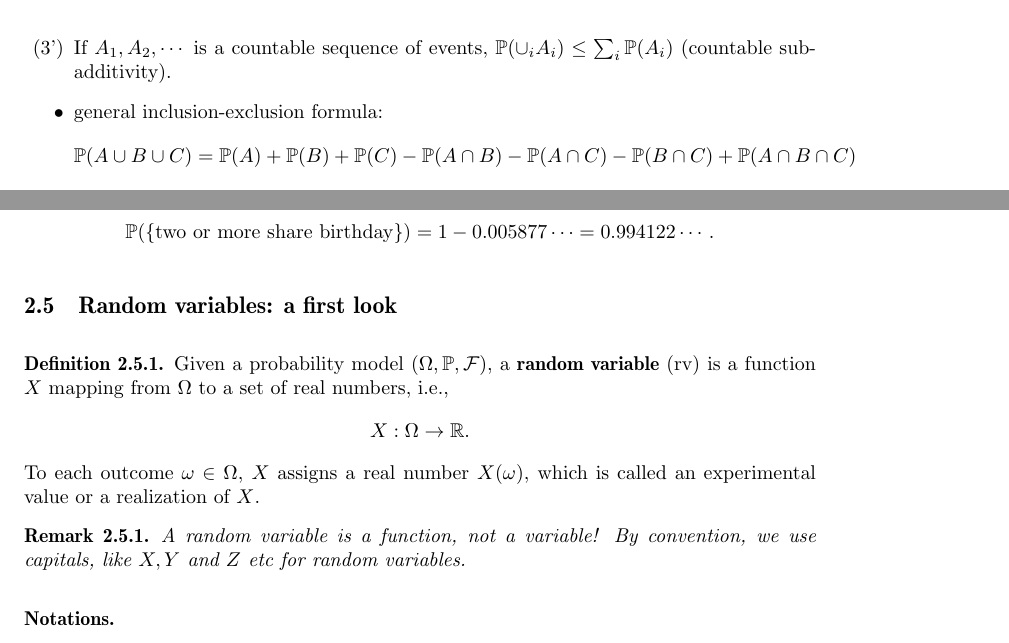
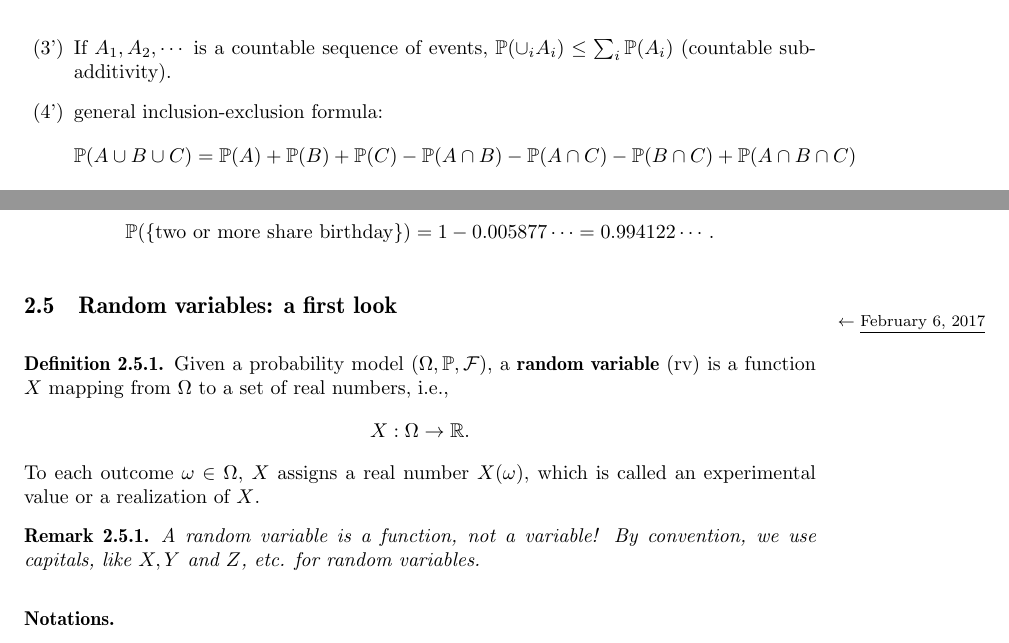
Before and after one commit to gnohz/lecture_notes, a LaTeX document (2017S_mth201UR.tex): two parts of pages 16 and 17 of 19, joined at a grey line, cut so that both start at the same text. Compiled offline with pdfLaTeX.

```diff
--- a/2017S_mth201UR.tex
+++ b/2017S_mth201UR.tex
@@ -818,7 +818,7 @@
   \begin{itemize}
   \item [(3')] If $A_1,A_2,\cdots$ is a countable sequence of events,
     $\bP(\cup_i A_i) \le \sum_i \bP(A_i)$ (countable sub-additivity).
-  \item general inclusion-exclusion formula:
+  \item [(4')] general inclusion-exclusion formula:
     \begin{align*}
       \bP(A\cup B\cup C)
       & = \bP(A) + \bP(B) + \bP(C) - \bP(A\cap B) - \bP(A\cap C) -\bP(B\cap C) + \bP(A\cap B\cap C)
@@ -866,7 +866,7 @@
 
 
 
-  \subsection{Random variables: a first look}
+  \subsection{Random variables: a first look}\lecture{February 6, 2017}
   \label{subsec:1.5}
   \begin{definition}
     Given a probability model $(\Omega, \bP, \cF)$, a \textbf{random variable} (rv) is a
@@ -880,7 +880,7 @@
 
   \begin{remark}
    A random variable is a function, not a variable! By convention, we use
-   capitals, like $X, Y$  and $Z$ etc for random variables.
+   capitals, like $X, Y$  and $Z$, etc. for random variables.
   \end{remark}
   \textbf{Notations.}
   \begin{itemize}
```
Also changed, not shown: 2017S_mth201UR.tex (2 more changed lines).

◆ **TASK INSTRUCTIONS**: Return, from the data, each line where the string "variables" occurs.

◆ **EXPECTED OUTPUT**:
-  \subsection{Random variables: a first look}
+  \subsection{Random variables: a first look}\lecture{February 6, 2017}
-   capitals, like $X, Y$  and $Z$ etc for random variables.
+   capitals, like $X, Y$  and $Z$, etc. for random variables.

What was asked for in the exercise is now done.